-- DATASET follows --

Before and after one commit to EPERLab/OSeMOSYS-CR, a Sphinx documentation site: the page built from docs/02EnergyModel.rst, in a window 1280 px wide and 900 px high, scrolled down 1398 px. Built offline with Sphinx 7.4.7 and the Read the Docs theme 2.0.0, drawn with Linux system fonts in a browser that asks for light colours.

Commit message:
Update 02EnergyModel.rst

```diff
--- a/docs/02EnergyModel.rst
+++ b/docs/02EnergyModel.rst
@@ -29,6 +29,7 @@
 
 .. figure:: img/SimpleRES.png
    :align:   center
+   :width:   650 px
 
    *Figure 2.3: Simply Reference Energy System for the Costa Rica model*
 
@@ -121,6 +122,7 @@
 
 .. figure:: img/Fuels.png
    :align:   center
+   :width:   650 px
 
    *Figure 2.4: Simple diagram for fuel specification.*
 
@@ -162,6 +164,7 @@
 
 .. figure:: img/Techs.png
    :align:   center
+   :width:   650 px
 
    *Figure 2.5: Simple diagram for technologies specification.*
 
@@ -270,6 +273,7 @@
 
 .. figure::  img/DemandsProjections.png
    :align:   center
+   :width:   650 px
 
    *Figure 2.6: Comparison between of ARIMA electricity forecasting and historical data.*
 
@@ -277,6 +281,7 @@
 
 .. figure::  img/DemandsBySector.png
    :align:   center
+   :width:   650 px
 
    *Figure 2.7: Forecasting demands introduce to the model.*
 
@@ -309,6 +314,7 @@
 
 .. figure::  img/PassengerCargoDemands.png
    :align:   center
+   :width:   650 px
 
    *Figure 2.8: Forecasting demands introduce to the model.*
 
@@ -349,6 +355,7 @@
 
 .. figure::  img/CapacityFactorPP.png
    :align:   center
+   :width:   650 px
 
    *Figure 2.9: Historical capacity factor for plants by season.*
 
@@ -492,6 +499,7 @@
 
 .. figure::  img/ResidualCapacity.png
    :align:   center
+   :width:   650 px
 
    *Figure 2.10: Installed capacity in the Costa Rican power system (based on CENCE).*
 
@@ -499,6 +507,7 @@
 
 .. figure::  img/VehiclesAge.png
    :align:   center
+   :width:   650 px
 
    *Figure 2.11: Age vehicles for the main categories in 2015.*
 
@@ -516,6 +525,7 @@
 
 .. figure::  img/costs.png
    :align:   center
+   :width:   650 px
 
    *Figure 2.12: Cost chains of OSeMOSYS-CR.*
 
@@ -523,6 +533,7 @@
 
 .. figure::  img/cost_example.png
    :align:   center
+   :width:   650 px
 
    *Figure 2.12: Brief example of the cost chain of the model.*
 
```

-- DATASET concluded --

- [WHAT YOU ARE ASKED TO DO] Count the lines of the data above where the string "Costa" shows up; reply with the number only.

- [SOLUTION] 2